▶ **Input material**:
*** Block opens ***
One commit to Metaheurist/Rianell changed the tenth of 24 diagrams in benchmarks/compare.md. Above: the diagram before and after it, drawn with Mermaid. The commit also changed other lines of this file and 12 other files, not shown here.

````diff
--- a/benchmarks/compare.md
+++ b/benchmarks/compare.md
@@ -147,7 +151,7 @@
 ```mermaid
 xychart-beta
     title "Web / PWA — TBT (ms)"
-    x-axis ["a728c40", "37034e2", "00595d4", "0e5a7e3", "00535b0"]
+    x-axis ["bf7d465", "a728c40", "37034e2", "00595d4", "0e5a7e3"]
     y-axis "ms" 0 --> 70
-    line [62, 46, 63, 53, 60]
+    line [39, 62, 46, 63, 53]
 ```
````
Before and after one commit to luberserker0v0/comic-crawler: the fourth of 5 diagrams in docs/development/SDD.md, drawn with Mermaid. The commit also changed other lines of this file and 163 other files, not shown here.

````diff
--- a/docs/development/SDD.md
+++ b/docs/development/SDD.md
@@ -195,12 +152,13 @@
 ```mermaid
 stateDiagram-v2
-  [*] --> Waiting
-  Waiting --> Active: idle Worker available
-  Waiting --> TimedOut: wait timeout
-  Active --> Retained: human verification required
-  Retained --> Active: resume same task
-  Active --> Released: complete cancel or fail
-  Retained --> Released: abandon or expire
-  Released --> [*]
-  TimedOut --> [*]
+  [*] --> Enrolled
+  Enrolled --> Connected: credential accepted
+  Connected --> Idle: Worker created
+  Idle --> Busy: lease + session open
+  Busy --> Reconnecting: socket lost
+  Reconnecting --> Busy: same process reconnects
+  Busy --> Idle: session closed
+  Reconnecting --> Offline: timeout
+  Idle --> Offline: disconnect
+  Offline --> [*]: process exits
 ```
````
*** Block closes ***
▶ **Exercise aim**:
Give back all of the records exactly as they were provided above.

▶ **Solution to this exercise**:
One commit to Metaheurist/Rianell changed the tenth of 24 diagrams in benchmarks/compare.md. Above: the diagram before and after it, drawn with Mermaid. The commit also changed other lines of this file and 12 other files, not shown here.

````diff
--- a/benchmarks/compare.md
+++ b/benchmarks/compare.md
@@ -147,7 +151,7 @@
 ```mermaid
 xychart-beta
     title "Web / PWA — TBT (ms)"
-    x-axis ["a728c40", "37034e2", "00595d4", "0e5a7e3", "00535b0"]
+    x-axis ["bf7d465", "a728c40", "37034e2", "00595d4", "0e5a7e3"]
     y-axis "ms" 0 --> 70
-    line [62, 46, 63, 53, 60]
+    line [39, 62, 46, 63, 53]
 ```
````
Before and after one commit to luberserker0v0/comic-crawler: the fourth of 5 diagrams in docs/development/SDD.md, drawn with Mermaid. The commit also changed other lines of this file and 163 other files, not shown here.

````diff
--- a/docs/development/SDD.md
+++ b/docs/development/SDD.md
@@ -195,12 +152,13 @@
 ```mermaid
 stateDiagram-v2
-  [*] --> Waiting
-  Waiting --> Active: idle Worker available
-  Waiting --> TimedOut: wait timeout
-  Active --> Retained: human verification required
-  Retained --> Active: resume same task
-  Active --> Released: complete cancel or fail
-  Retained --> Released: abandon or expire
-  Released --> [*]
-  TimedOut --> [*]
+  [*] --> Enrolled
+  Enrolled --> Connected: credential accepted
+  Connected --> Idle: Worker created
+  Idle --> Busy: lease + session open
+  Busy --> Reconnecting: socket lost
+  Reconnecting --> Busy: same process reconnects
+  Busy --> Idle: session closed
+  Reconnecting --> Offline: timeout
+  Idle --> Offline: disconnect
+  Offline --> [*]: process exits
 ```
````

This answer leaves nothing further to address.